Helping After Hurricane Harvey
On Sunday, I headed to the NRG Center with the quilt and a giant bag of puppets and props.
I remembered the same kind of gorgeous, September day 12 years ago when I headed with the quilt to volunteer with Katrina evacuees at the Astrodome.
Both times, I felt anxious and uncertain about how I would be able to help. This time my nerves had the added stress of sitting in traffic for 1.5 hours. I timed my arrival, just as the Texan football fans were exiting the the stadium's numerous lots. I reminded myself that standstill, football traffic, was a lot better than the horrible evacuation traffic 2 weeks earlier.

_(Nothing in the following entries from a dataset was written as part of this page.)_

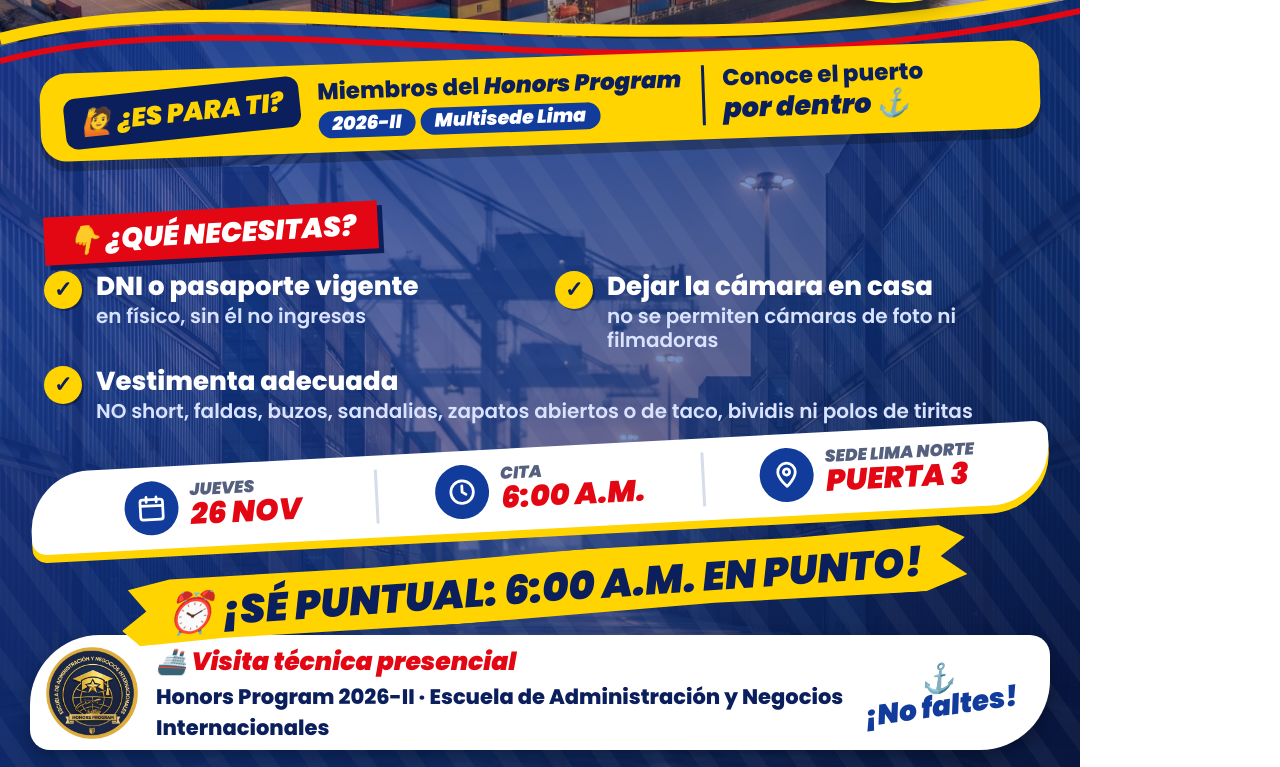
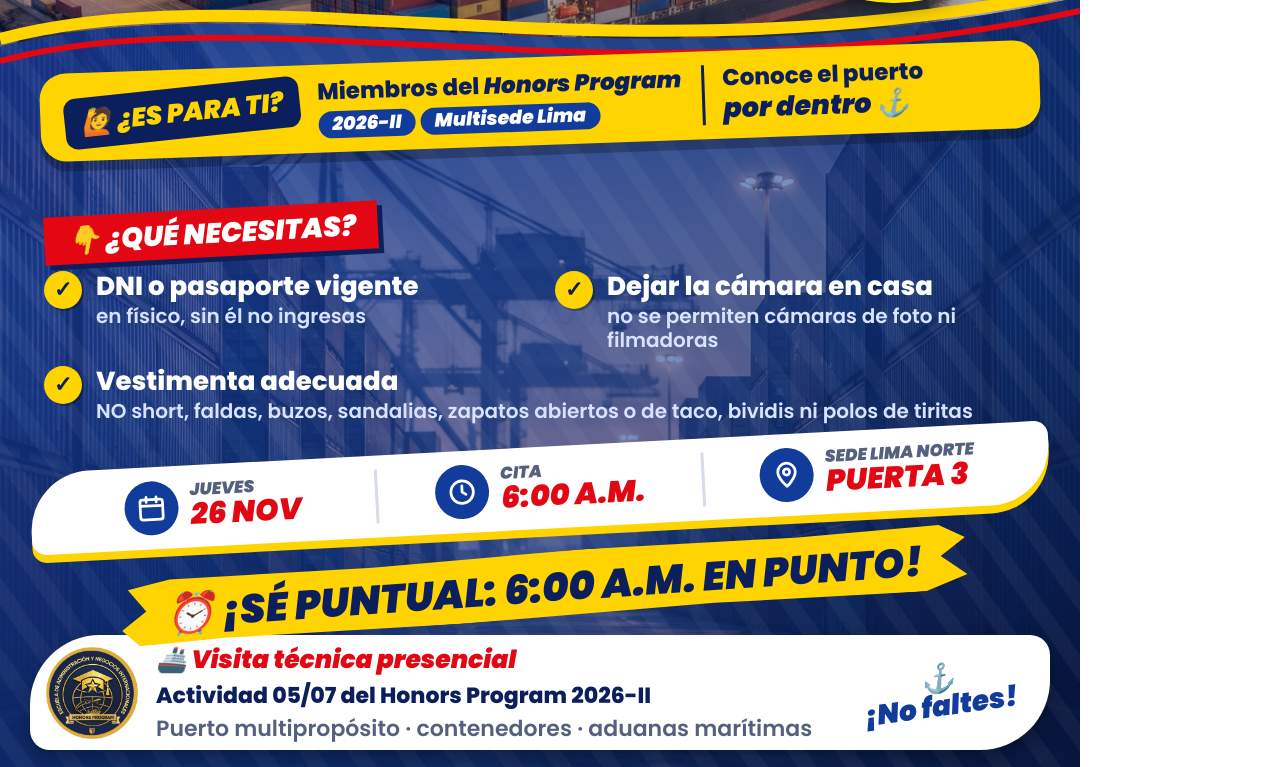
Before and after one commit to 1Guitarristax7/Granja-Huevos, a plain HTML site: page flyer-apm/flyer_ucv_dinamico_apm.html in a window 1280 px wide. Shown: the part 583-1350 px from the top of the page. Drawn offline with Linux system fonts and the light colour scheme.

Commit message:
Apply mesa review fixes to APM flyers and add mesa report
Co-Authored-By: Claude Opus 5.5 <noreply@anthropic.com>
Claude-Session: https://claude.ai/code/session_01MbSN7717AodApa1qAjWUzD

```diff
--- a/flyer-apm/flyer_ucv_dinamico_apm.html
+++ b/flyer-apm/flyer_ucv_dinamico_apm.html
@@ -97,7 +97,7 @@ body{width:1080px;height:1350px;font-family:'Poppins',sans-serif;overflow:hidden
   <img src="assets/honors_medalla.png">
   <div style="flex:1">
     <div class="I" style="font-size:25px;color:var(--rojo)">🚢 Visita técnica presencial</div>
-    <div style="font-size:21px;font-weight:800">Honors Program 2026-II · Escuela de Administración y Negocios Internacionales</div>
+    <div style="font-size:22px;font-weight:800">Actividad 05/07 del Honors Program 2026-II<br><span style="font-weight:600;color:#55607f">Puerto multipropósito · contenedores · aduanas marítimas</span></div>
   </div>
   <div class="I" style="font-size:28px;color:var(--azul);line-height:1;transform:rotate(-8deg);text-align:center">⚓<br>¡No faltes!</div>
 </div>
```
Also changed, not shown: flyer-apm/modelo2_dinamico.html (+1 -1 lines), 3 other files.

The huge shelter space seemed impressive compared to what I recalled from the Astrodome, when it held thousands of Katrina evacuees.
But it still felt intimidating, as I headed for one of the 3 shelter areas, to volunteer.
Spreading the Quilt
I chose the area designated for women and children. I entered and spread the quilt next to a long line that was forming, to exit the area.
The women were waiting to meet with Red Cross reps and it seemed to be a slow process. One mother with 5 young children, was more than happy to let her kids get out of line for a little fun distraction on the quilt. Then others came.
Puppets, Songs and Crayons
I felt pretty unplanned and sloppy as I sang some songs and pulled goodies from the bag. I fumbled with my wooden puppet because I had no chair to secure his dancing platform... I pulled out the marionette and his strings were tangled. The quilt kept sliding around on the slick floor... But the kids were sweet and appreciative, asking me where I got my pretty quilt and puppets. They helped untangle strings and adjust the quilt. One little girl ran off to fine a chair. And then they settled in.
One boy asked if his dinosaur could dance with the puppet. Two toddlers with pacifiers sang the ABC's for me. Even a couple moms came and joined in with the crayons and paper and thanked me for coming.
No child or mother shared a story or worry with me. I had no idea what their recent days had been like. I don't know where they came from. But I was glad to see there could still be smiles and a little laughter.
This is the picture I took home with me. A young girl drew the NRG Center with its colorful logo and a heart in the center of the building. She pointed to the stick figures at the bottom and said the shorter one was her. She pointed to the other and said, "This one is you." Then she handed me the drawing and said I could keep it if I wanted.
I was touched.
I stayed until it was dinner time. I was tempted to linger, so I could see how they served food to so many. I was tempted to wander over to the pet area and figure out how that worked. But I already felt out of place, with a few eyes looking towards the woman with carrying a quilt and bag. Even a guard laughed after studying me and said, "Volunteer?" I was sort of glad no one knew for sure.
I got in my car feeling lucky, that I was headed home to my undamaged house. I couldn't help feeling a little guilty, too.
For 20+ years children have called it the Magic Quilt. They've danced and pretended all over these colorful squares. I've dragged it to schools, shelters and studios where children have climbed on top to hear Magic Quilt Stories and to act them out.